[Opening Data extracts section]

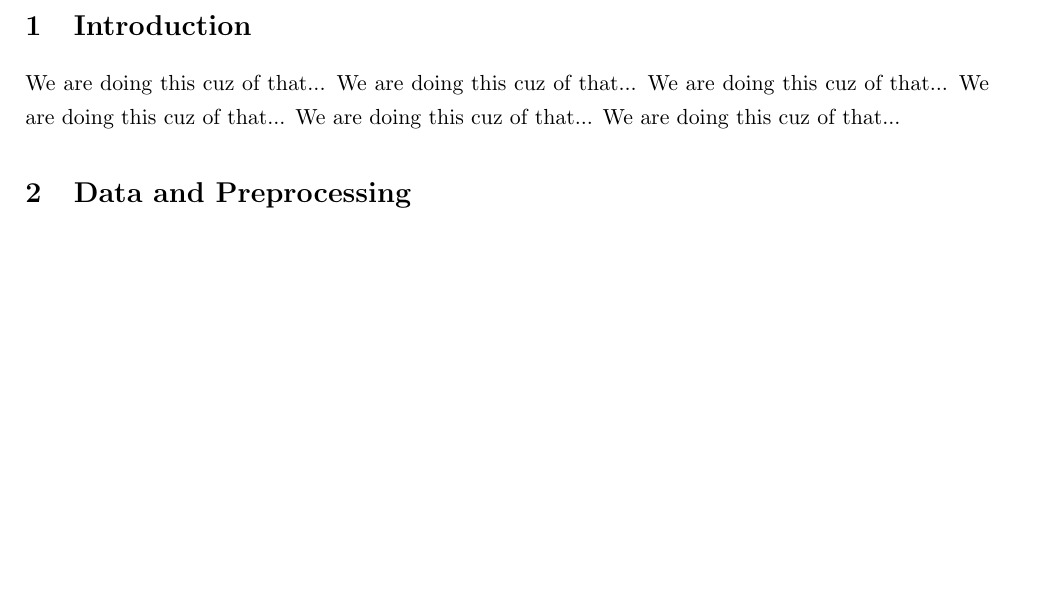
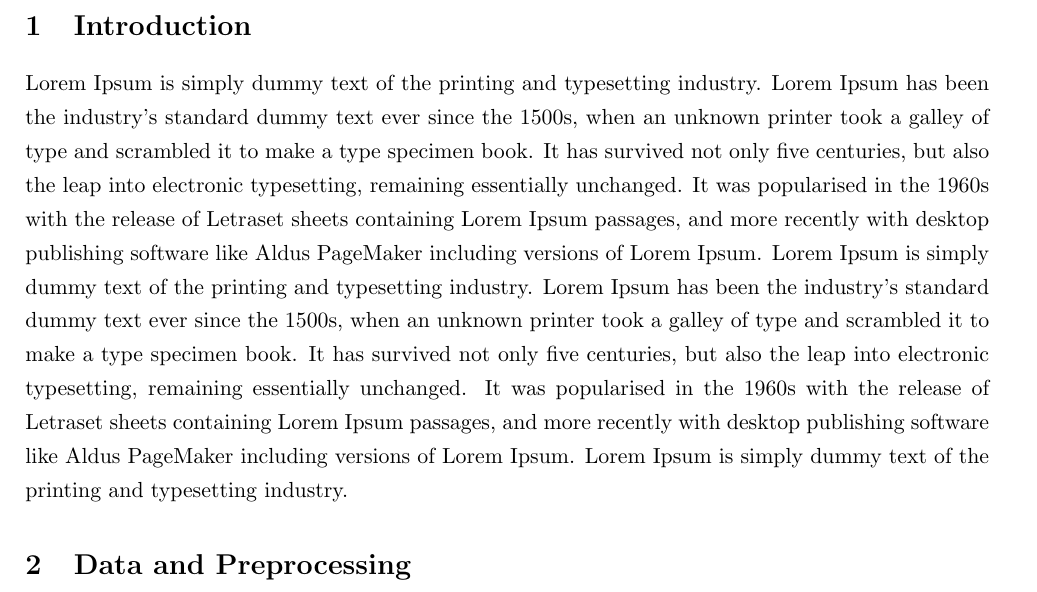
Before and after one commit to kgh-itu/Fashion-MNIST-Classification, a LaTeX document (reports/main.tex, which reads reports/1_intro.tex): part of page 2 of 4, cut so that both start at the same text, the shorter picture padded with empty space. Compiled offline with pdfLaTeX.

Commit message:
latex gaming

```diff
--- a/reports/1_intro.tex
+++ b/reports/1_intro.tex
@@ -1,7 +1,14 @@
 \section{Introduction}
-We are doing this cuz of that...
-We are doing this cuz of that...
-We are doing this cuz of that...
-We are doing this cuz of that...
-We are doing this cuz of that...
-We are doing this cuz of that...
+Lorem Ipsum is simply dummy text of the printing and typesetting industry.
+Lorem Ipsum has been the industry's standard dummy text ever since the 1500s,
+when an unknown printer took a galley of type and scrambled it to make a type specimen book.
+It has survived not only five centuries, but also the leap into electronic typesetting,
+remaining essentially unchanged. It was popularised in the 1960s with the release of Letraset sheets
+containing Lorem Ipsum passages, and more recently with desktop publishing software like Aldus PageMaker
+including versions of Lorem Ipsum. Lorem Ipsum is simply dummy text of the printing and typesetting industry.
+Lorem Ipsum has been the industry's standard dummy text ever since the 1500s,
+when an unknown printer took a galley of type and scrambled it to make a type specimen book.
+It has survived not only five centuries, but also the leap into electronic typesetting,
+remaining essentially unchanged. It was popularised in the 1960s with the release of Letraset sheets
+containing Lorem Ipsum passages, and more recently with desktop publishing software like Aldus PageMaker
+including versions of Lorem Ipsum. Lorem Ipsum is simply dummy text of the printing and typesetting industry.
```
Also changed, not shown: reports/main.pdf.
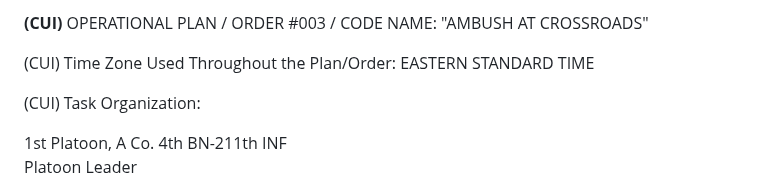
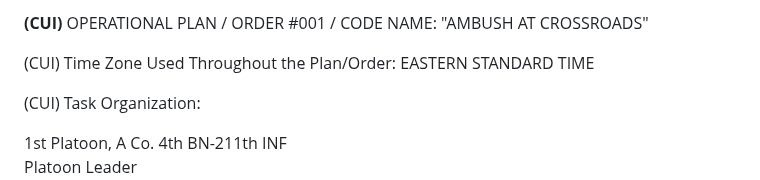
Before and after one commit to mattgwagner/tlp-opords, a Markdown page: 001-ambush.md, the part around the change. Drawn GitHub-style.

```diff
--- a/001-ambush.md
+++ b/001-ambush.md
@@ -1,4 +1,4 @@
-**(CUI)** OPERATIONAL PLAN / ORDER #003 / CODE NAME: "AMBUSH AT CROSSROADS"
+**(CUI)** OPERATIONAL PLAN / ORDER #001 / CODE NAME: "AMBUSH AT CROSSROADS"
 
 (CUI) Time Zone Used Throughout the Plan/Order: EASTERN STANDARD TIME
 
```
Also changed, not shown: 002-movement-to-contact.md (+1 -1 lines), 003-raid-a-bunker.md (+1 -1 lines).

[Closing Data extracts section]

Return the listing verbatim; pictures are not part of the copy.

Before and after one commit to kgh-itu/Fashion-MNIST-Classification, a LaTeX document (reports/main.tex, which reads reports/1_intro.tex): part of page 2 of 4, cut so that both start at the same text, the shorter picture padded with empty space. Compiled offline with pdfLaTeX.

Commit message:
latex gaming

```diff
--- a/reports/1_intro.tex
+++ b/reports/1_intro.tex
@@ -1,7 +1,14 @@
 \section{Introduction}
-We are doing this cuz of that...
-We are doing this cuz of that...
-We are doing this cuz of that...
-We are doing this cuz of that...
-We are doing this cuz of that...
-We are doing this cuz of that...
+Lorem Ipsum is simply dummy text of the printing and typesetting industry.
+Lorem Ipsum has been the industry's standard dummy text ever since the 1500s,
+when an unknown printer took a galley of type and scrambled it to make a type specimen book.
+It has survived not only five centuries, but also the leap into electronic typesetting,
+remaining essentially unchanged. It was popularised in the 1960s with the release of Letraset sheets
+containing Lorem Ipsum passages, and more recently with desktop publishing software like Aldus PageMaker
+including versions of Lorem Ipsum. Lorem Ipsum is simply dummy text of the printing and typesetting industry.
+Lorem Ipsum has been the industry's standard dummy text ever since the 1500s,
+when an unknown printer took a galley of type and scrambled it to make a type specimen book.
+It has survived not only five centuries, but also the leap into electronic typesetting,
+remaining essentially unchanged. It was popularised in the 1960s with the release of Letraset sheets
+containing Lorem Ipsum passages, and more recently with desktop publishing software like Aldus PageMaker
+including versions of Lorem Ipsum. Lorem Ipsum is simply dummy text of the printing and typesetting industry.
```
Also changed, not shown: reports/main.pdf.
Before and after one commit to mattgwagner/tlp-opords, a Markdown page: 001-ambush.md, the part around the change. Drawn GitHub-style.

```diff
--- a/001-ambush.md
+++ b/001-ambush.md
@@ -1,4 +1,4 @@
-**(CUI)** OPERATIONAL PLAN / ORDER #003 / CODE NAME: "AMBUSH AT CROSSROADS"
+**(CUI)** OPERATIONAL PLAN / ORDER #001 / CODE NAME: "AMBUSH AT CROSSROADS"
 
 (CUI) Time Zone Used Throughout the Plan/Order: EASTERN STANDARD TIME
 
```
Also changed, not shown: 002-movement-to-contact.md (+1 -1 lines), 003-raid-a-bunker.md (+1 -1 lines).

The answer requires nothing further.